§ **WHAT THE TASK REQUIRES**: Pictures found in the material must be left out, and every line returned as written.

### MATERIAL FOR THIS TASK

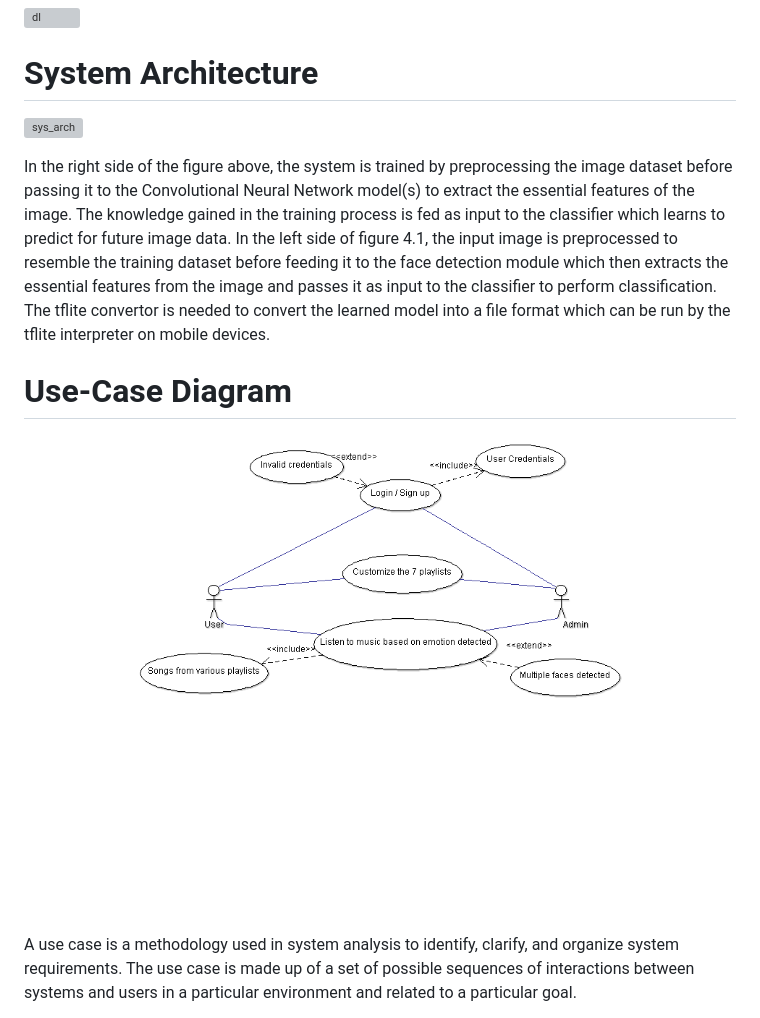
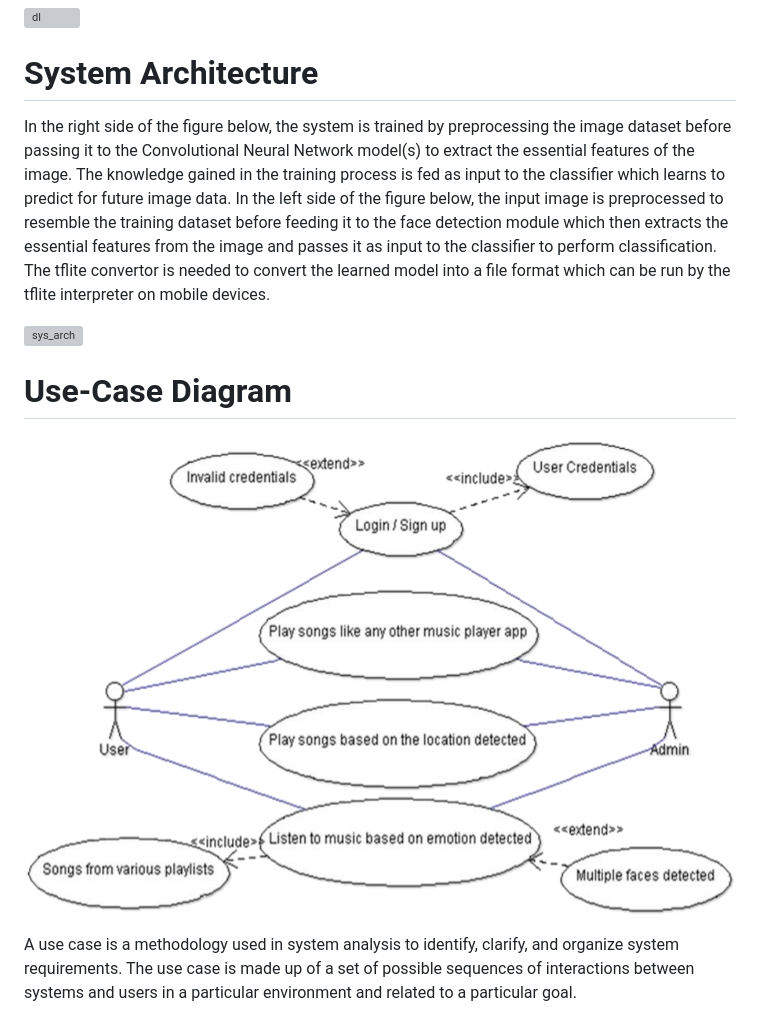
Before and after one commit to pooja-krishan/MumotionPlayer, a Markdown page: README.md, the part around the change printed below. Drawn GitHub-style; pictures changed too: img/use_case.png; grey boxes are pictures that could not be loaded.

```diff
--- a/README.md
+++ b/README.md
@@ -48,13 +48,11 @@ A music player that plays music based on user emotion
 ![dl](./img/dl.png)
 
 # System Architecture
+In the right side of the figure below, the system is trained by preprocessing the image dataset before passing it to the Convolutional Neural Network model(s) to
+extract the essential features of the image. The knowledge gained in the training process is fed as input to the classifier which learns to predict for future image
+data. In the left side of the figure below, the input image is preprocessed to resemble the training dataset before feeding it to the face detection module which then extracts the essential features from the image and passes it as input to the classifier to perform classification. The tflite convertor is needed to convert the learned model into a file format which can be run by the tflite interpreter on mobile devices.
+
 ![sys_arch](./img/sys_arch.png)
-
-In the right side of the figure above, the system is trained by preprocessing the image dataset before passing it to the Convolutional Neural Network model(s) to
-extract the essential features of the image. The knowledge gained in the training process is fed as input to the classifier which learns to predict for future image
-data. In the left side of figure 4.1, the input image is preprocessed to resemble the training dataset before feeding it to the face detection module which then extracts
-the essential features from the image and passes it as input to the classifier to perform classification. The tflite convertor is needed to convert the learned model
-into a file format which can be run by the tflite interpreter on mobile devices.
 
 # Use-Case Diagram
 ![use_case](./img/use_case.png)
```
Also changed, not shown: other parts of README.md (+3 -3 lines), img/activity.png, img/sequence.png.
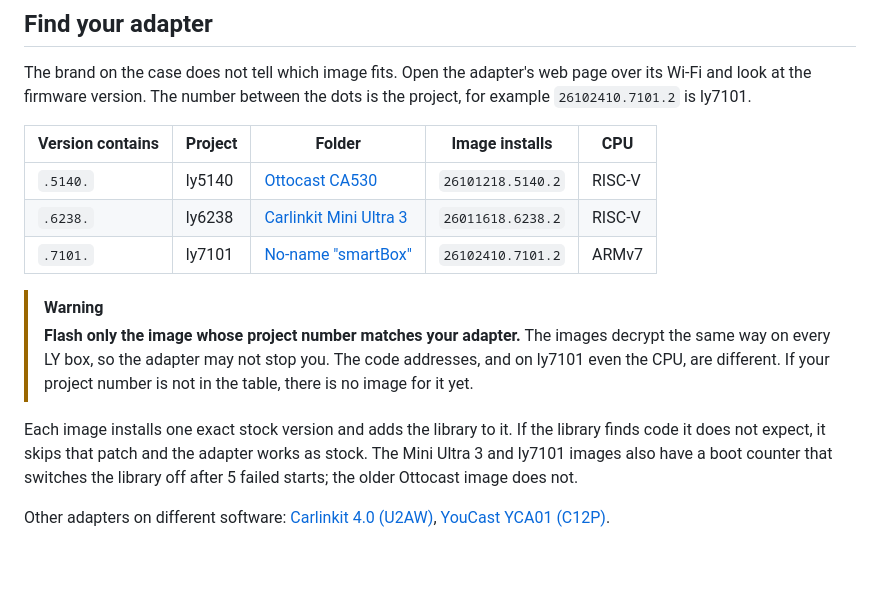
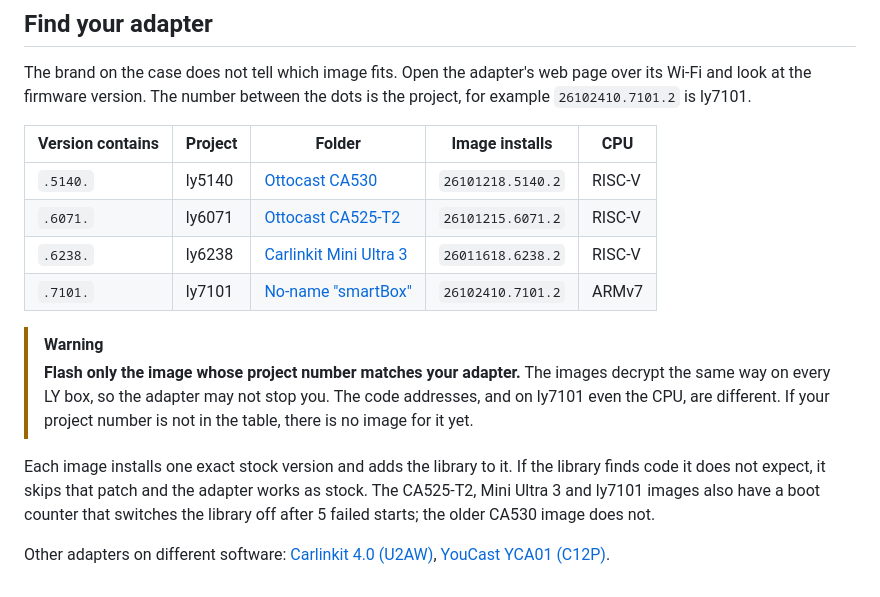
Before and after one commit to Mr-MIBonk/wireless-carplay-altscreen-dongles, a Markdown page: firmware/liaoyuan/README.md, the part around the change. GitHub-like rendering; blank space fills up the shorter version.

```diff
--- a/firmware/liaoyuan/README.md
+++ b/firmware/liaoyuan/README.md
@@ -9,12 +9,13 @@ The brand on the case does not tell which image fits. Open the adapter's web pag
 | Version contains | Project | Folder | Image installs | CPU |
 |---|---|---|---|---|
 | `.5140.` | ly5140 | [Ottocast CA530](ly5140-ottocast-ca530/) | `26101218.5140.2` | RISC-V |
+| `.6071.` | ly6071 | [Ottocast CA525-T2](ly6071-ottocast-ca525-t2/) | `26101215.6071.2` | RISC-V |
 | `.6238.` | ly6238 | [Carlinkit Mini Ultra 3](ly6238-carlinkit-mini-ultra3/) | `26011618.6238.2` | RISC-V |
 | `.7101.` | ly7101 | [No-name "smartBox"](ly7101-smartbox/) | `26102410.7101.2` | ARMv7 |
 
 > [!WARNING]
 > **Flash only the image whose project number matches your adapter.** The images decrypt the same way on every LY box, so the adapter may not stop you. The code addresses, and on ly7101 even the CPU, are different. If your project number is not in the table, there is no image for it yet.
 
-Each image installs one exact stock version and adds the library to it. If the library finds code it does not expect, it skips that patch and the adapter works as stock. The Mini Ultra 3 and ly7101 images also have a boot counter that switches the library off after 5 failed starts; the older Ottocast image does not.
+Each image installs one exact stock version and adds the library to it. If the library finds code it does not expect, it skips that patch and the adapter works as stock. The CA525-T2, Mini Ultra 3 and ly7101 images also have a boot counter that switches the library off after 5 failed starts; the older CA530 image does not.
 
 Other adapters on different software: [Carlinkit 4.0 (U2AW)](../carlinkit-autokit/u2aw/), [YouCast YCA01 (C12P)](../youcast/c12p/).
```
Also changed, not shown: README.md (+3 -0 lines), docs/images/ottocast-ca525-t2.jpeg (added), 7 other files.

######

§ **RESULT OF THIS EXERCISE**:
Before and after one commit to pooja-krishan/MumotionPlayer, a Markdown page: README.md, the part around the change printed below. Drawn GitHub-style; pictures changed too: img/use_case.png; grey boxes are pictures that could not be loaded.

```diff
--- a/README.md
+++ b/README.md
@@ -48,13 +48,11 @@ A music player that plays music based on user emotion
 ![dl](./img/dl.png)
 
 # System Architecture
+In the right side of the figure below, the system is trained by preprocessing the image dataset before passing it to the Convolutional Neural Network model(s) to
+extract the essential features of the image. The knowledge gained in the training process is fed as input to the classifier which learns to predict for future image
+data. In the left side of the figure below, the input image is preprocessed to resemble the training dataset before feeding it to the face detection module which then extracts the essential features from the image and passes it as input to the classifier to perform classification. The tflite convertor is needed to convert the learned model into a file format which can be run by the tflite interpreter on mobile devices.
+
 ![sys_arch](./img/sys_arch.png)
-
-In the right side of the figure above, the system is trained by preprocessing the image dataset before passing it to the Convolutional Neural Network model(s) to
-extract the essential features of the image. The knowledge gained in the training process is fed as input to the classifier which learns to predict for future image
-data. In the left side of figure 4.1, the input image is preprocessed to resemble the training dataset before feeding it to the face detection module which then extracts
-the essential features from the image and passes it as input to the classifier to perform classification. The tflite convertor is needed to convert the learned model
-into a file format which can be run by the tflite interpreter on mobile devices.
 
 # Use-Case Diagram
 ![use_case](./img/use_case.png)
```
Also changed, not shown: other parts of README.md (+3 -3 lines), img/activity.png, img/sequence.png.
Before and after one commit to Mr-MIBonk/wireless-carplay-altscreen-dongles, a Markdown page: firmware/liaoyuan/README.md, the part around the change. GitHub-like rendering; blank space fills up the shorter version.

```diff
--- a/firmware/liaoyuan/README.md
+++ b/firmware/liaoyuan/README.md
@@ -9,12 +9,13 @@ The brand on the case does not tell which image fits. Open the adapter's web pag
 | Version contains | Project | Folder | Image installs | CPU |
 |---|---|---|---|---|
 | `.5140.` | ly5140 | [Ottocast CA530](ly5140-ottocast-ca530/) | `26101218.5140.2` | RISC-V |
+| `.6071.` | ly6071 | [Ottocast CA525-T2](ly6071-ottocast-ca525-t2/) | `26101215.6071.2` | RISC-V |
 | `.6238.` | ly6238 | [Carlinkit Mini Ultra 3](ly6238-carlinkit-mini-ultra3/) | `26011618.6238.2` | RISC-V |
 | `.7101.` | ly7101 | [No-name "smartBox"](ly7101-smartbox/) | `26102410.7101.2` | ARMv7 |
 
 > [!WARNING]
 > **Flash only the image whose project number matches your adapter.** The images decrypt the same way on every LY box, so the adapter may not stop you. The code addresses, and on ly7101 even the CPU, are different. If your project number is not in the table, there is no image for it yet.
 
-Each image installs one exact stock version and adds the library to it. If the library finds code it does not expect, it skips that patch and the adapter works as stock. The Mini Ultra 3 and ly7101 images also have a boot counter that switches the library off after 5 failed starts; the older Ottocast image does not.
+Each image installs one exact stock version and adds the library to it. If the library finds code it does not expect, it skips that patch and the adapter works as stock. The CA525-T2, Mini Ultra 3 and ly7101 images also have a boot counter that switches the library off after 5 failed starts; the older CA530 image does not.
 
 Other adapters on different software: [Carlinkit 4.0 (U2AW)](../carlinkit-autokit/u2aw/), [YouCast YCA01 (C12P)](../youcast/c12p/).
```
Also changed, not shown: README.md (+3 -0 lines), docs/images/ottocast-ca525-t2.jpeg (added), 7 other files.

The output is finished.